Work request >>
Could you copy every line of the data that contains "html"?

(Data items)
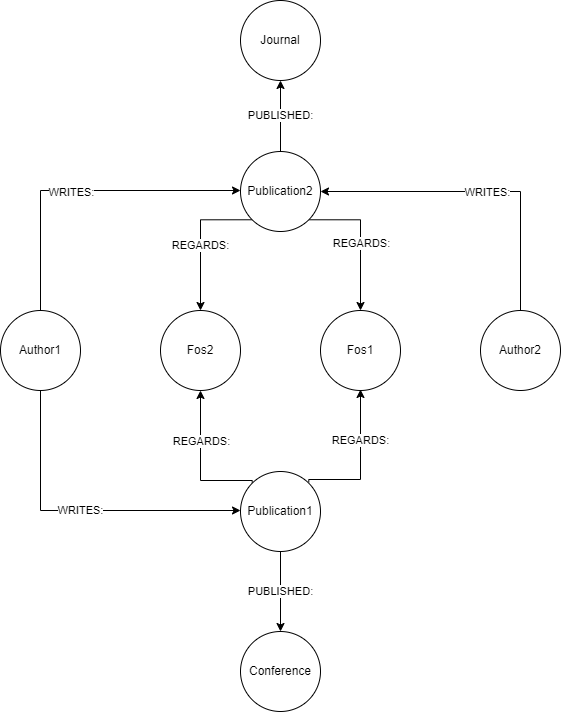
Before: Report/Images/graphDiagram.png, a diagram exported from draw.io (neekoo0/SMBUDproject22-23). Source tidied: cells renumbered, new cells last; positions are measured from the earlier drawing's top-left corner, leaving out a move shared by most shapes.
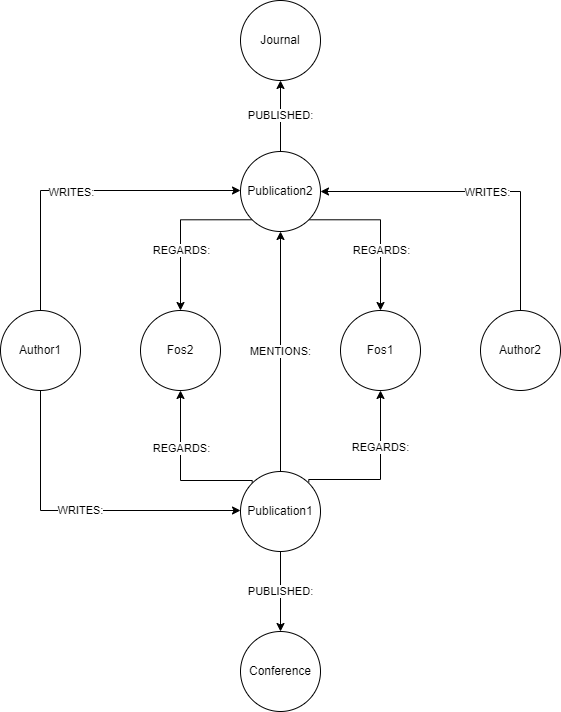
After the change.

What changed in the source:
```diff
@@ -41,28 +41,32 @@
     <mxCell id="10" style="edgeStyle=orthogonalEdgeStyle;rounded=0;jettySize=auto;html=1;exitX=0;exitY=1;exitDx=0;exitDy=0;entryX=0.5;entryY=0;entryDx=0;entryDy=0;" parent="1" edge="1" source="14" target="23">
       <mxGeometry relative="1" as="geometry">
         <Array as="points">
-          <mxPoint x="200" y="219" />
+          <mxPoint x="180" y="219" />
         </Array>
       </mxGeometry>
     </mxCell>
     <mxCell id="11" value="REGARDS:" style="edgeLabel;html=1;align=center;verticalAlign=middle;" parent="10" vertex="1">
-      <mxGeometry x="0.08" y="-1" relative="1" as="geometry" />
+      <mxGeometry x="0.08" y="-1" relative="1" as="geometry">
+        <mxPoint x="1" y="15" as="offset" />
+      </mxGeometry>
     </mxCell>
     <mxCell id="12" style="edgeStyle=orthogonalEdgeStyle;rounded=0;jettySize=auto;html=1;exitX=1;exitY=1;exitDx=0;exitDy=0;entryX=0.5;entryY=0;entryDx=0;entryDy=0;" parent="1" edge="1" source="14" target="15">
       <mxGeometry relative="1" as="geometry">
         <Array as="points">
-          <mxPoint x="360" y="219" />
+          <mxPoint x="380" y="219" />
         </Array>
       </mxGeometry>
     </mxCell>
     <mxCell id="13" value="REGARDS:" style="edgeLabel;html=1;align=center;verticalAlign=middle;" parent="12" vertex="1">
-      <mxGeometry x="0.05" relative="1" as="geometry" />
+      <mxGeometry x="0.05" relative="1" as="geometry">
+        <mxPoint y="17" as="offset" />
+      </mxGeometry>
     </mxCell>
     <mxCell id="14" value="Publication2" style="ellipse;whiteSpace=wrap;html=1;" parent="1" vertex="1">
       <mxGeometry x="240" y="151" width="80" height="80" as="geometry" />
     </mxCell>
     <mxCell id="15" value="Fos1" style="ellipse;whiteSpace=wrap;html=1;" parent="1" vertex="1">
-      <mxGeometry x="320" y="310" width="80" height="80" as="geometry" />
+      <mxGeometry x="340" y="310" width="80" height="80" as="geometry" />
     </mxCell>
     <mxCell id="16" value="Conference" style="ellipse;whiteSpace=wrap;html=1;" parent="1" vertex="1">
       <mxGeometry x="240" y="631" width="80" height="80" as="geometry" />
@@ -77,7 +81,7 @@
       <mxGeometry relative="1" as="geometry">
         <Array as="points">
           <mxPoint x="252" y="480" />
-          <mxPoint x="200" y="480" />
+          <mxPoint x="180" y="480" />
         </Array>
       </mxGeometry>
     </mxCell>
@@ -86,21 +90,23 @@
         <mxPoint x="2" y="-4" as="offset" />
       </mxGeometry>
     </mxCell>
-    <mxCell id="21" value="REGARDS:" style="edgeStyle=orthogonalEdgeStyle;rounded=0;orthogonalLoop=1;jettySize=auto;html=1;exitX=1;exitY=0;exitDx=0;exitDy=0;" parent="1" edge="1">
+    <mxCell id="21" value="REGARDS:" style="edgeStyle=orthogonalEdgeStyle;rounded=0;jettySize=auto;html=1;exitX=1;exitY=0;exitDx=0;exitDy=0;entryX=0.5;entryY=1;entryDx=0;entryDy=0;" parent="1" edge="1" target="15">
       <mxGeometry x="0.29" relative="1" as="geometry">
         <mxPoint x="308.3" y="481.7" as="sourcePoint" />
-        <mxPoint x="360" y="389" as="targetPoint" />
         <Array as="points">
           <mxPoint x="308" y="479" />
-          <mxPoint x="360" y="479" />
+          <mxPoint x="380" y="479" />
         </Array>
       </mxGeometry>
     </mxCell>
+    <mxCell id="24" value="MENTIONS:" style="edgeStyle=orthogonalEdgeStyle;rounded=0;jettySize=auto;html=1;exitX=0.5;exitY=0;exitDx=0;exitDy=0;" parent="1" edge="1" source="22" target="14">
+      <mxGeometry relative="1" as="geometry" />
+    </mxCell>
     <mxCell id="22" value="Publication1" style="ellipse;whiteSpace=wrap;html=1;" parent="1" vertex="1">
       <mxGeometry x="240" y="471" width="80" height="80" as="geometry" />
     </mxCell>
     <mxCell id="23" value="Fos2" style="ellipse;whiteSpace=wrap;html=1;" parent="1" vertex="1">
-      <mxGeometry x="160" y="310" width="80" height="80" as="geometry" />
+      <mxGeometry x="140" y="310" width="80" height="80" as="geometry" />
     </mxCell>
   </root>
 </mxGraphModel>
```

Task output >>
     <mxCell id="10" style="edgeStyle=orthogonalEdgeStyle;rounded=0;jettySize=auto;html=1;exitX=0;exitY=1;exitDx=0;exitDy=0;entryX=0.5;entryY=0;entryDx=0;entryDy=0;" parent="1" edge="1" source="14" target="23">
     <mxCell id="11" value="REGARDS:" style="edgeLabel;html=1;align=center;verticalAlign=middle;" parent="10" vertex="1">
     <mxCell id="12" style="edgeStyle=orthogonalEdgeStyle;rounded=0;jettySize=auto;html=1;exitX=1;exitY=1;exitDx=0;exitDy=0;entryX=0.5;entryY=0;entryDx=0;entryDy=0;" parent="1" edge="1" source="14" target="15">
     <mxCell id="13" value="REGARDS:" style="edgeLabel;html=1;align=center;verticalAlign=middle;" parent="12" vertex="1">
     <mxCell id="14" value="Publication2" style="ellipse;whiteSpace=wrap;html=1;" parent="1" vertex="1">
     <mxCell id="15" value="Fos1" style="ellipse;whiteSpace=wrap;html=1;" parent="1" vertex="1">
     <mxCell id="16" value="Conference" style="ellipse;whiteSpace=wrap;html=1;" parent="1" vertex="1">
-    <mxCell id="21" value="REGARDS:" style="edgeStyle=orthogonalEdgeStyle;rounded=0;orthogonalLoop=1;jettySize=auto;html=1;exitX=1;exitY=0;exitDx=0;exitDy=0;" parent="1" edge="1">
+    <mxCell id="21" value="REGARDS:" style="edgeStyle=orthogonalEdgeStyle;rounded=0;jettySize=auto;html=1;exitX=1;exitY=0;exitDx=0;exitDy=0;entryX=0.5;entryY=1;entryDx=0;entryDy=0;" parent="1" edge="1" target="15">
+    <mxCell id="24" value="MENTIONS:" style="edgeStyle=orthogonalEdgeStyle;rounded=0;jettySize=auto;html=1;exitX=0.5;exitY=0;exitDx=0;exitDy=0;" parent="1" edge="1" source="22" target="14">
     <mxCell id="22" value="Publication1" style="ellipse;whiteSpace=wrap;html=1;" parent="1" vertex="1">
     <mxCell id="23" value="Fos2" style="ellipse;whiteSpace=wrap;html=1;" parent="1" vertex="1">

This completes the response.